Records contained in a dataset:

+++

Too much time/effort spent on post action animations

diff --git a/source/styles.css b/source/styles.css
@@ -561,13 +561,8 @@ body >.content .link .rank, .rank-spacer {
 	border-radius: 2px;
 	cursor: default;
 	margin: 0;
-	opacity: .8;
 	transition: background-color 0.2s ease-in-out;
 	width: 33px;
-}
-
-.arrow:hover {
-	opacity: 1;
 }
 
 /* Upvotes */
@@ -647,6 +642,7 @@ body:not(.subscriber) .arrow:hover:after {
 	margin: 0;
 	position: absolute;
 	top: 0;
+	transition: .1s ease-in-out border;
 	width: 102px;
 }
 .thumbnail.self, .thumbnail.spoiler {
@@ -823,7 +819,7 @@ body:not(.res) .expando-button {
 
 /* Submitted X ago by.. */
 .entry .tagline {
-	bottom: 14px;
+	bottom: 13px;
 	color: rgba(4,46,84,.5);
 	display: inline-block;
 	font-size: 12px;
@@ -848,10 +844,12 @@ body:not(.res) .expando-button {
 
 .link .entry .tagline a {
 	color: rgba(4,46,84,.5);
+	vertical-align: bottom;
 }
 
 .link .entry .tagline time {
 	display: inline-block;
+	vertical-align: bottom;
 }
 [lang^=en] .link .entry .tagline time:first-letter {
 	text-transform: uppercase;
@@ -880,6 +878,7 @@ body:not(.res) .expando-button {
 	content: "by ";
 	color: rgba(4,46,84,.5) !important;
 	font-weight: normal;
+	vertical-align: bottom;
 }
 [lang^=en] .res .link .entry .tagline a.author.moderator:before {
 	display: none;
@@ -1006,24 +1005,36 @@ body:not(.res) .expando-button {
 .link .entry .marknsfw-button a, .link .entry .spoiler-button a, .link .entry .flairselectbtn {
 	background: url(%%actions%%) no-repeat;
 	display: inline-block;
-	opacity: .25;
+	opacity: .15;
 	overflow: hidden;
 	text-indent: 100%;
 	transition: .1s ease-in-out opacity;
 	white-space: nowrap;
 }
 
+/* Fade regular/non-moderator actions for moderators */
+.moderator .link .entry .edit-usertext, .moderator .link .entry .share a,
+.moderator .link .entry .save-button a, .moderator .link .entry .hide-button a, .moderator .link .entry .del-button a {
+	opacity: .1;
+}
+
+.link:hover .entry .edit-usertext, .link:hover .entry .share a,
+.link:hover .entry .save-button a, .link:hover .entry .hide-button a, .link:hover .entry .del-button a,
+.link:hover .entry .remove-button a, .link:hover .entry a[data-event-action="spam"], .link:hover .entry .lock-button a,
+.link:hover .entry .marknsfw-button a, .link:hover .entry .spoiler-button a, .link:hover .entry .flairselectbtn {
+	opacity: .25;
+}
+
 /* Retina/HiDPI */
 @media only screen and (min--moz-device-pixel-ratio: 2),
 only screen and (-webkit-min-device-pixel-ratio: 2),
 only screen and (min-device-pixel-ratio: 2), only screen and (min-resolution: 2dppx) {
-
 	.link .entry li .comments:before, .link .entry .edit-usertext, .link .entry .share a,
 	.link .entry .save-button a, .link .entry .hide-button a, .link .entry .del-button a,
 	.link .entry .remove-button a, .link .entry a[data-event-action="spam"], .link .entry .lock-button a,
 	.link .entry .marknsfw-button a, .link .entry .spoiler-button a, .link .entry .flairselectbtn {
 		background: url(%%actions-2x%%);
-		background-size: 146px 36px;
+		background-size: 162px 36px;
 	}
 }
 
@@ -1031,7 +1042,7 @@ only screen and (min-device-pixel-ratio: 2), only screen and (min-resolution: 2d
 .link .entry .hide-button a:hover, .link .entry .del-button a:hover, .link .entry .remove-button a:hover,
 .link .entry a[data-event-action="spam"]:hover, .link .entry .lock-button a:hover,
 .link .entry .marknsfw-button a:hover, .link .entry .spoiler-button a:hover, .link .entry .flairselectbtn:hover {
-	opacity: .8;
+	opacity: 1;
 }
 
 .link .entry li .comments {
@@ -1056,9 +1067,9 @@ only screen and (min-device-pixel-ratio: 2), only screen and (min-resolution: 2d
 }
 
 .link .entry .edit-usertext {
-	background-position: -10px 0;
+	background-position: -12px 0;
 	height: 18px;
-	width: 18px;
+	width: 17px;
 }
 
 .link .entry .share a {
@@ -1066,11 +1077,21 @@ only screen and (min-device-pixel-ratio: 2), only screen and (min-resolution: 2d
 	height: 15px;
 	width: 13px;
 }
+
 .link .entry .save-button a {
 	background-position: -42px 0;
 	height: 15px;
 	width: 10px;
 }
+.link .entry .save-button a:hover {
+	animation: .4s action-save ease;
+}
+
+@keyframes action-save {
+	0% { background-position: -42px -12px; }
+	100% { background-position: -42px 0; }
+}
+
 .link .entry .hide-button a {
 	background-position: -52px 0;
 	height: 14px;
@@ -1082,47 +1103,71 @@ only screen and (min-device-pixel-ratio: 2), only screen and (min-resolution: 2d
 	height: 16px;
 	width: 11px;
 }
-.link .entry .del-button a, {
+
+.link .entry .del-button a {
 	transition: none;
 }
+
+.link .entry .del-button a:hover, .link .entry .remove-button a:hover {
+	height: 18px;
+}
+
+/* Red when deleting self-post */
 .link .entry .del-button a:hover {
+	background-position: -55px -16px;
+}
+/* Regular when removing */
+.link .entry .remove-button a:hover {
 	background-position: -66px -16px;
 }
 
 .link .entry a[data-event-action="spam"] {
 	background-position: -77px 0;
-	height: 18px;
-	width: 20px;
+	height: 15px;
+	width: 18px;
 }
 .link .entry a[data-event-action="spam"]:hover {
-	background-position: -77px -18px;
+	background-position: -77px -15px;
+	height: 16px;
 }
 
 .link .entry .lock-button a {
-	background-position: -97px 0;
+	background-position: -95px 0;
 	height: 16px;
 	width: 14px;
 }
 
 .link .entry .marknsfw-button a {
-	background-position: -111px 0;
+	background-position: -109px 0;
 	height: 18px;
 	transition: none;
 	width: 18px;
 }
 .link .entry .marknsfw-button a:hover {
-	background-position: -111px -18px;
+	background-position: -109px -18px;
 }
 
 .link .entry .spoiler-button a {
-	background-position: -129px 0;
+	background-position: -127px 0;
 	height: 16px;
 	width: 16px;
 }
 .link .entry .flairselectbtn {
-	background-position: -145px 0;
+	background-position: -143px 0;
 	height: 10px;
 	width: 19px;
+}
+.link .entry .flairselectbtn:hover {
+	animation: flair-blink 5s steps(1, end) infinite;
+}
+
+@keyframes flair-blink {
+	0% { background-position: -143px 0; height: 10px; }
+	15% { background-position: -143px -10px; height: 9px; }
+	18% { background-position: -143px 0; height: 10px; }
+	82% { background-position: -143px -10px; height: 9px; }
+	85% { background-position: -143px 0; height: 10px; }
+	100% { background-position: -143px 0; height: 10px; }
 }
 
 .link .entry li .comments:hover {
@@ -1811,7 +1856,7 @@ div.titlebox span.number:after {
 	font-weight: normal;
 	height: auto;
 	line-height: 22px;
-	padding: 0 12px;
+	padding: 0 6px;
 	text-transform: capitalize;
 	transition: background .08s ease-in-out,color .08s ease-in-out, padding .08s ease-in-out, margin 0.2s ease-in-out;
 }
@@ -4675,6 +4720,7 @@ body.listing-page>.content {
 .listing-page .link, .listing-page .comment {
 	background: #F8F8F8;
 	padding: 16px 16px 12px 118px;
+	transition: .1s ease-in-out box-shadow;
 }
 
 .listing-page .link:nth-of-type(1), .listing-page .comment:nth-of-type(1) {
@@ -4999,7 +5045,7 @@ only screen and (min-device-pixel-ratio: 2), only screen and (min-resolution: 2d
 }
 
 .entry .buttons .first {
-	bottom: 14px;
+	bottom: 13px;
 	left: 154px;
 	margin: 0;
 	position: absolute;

+++

Pull every line with "size" from the records.

> _Answer to this problem_:
 	font-size: 12px;
-		background-size: 146px 36px;
+		background-size: 162px 36px;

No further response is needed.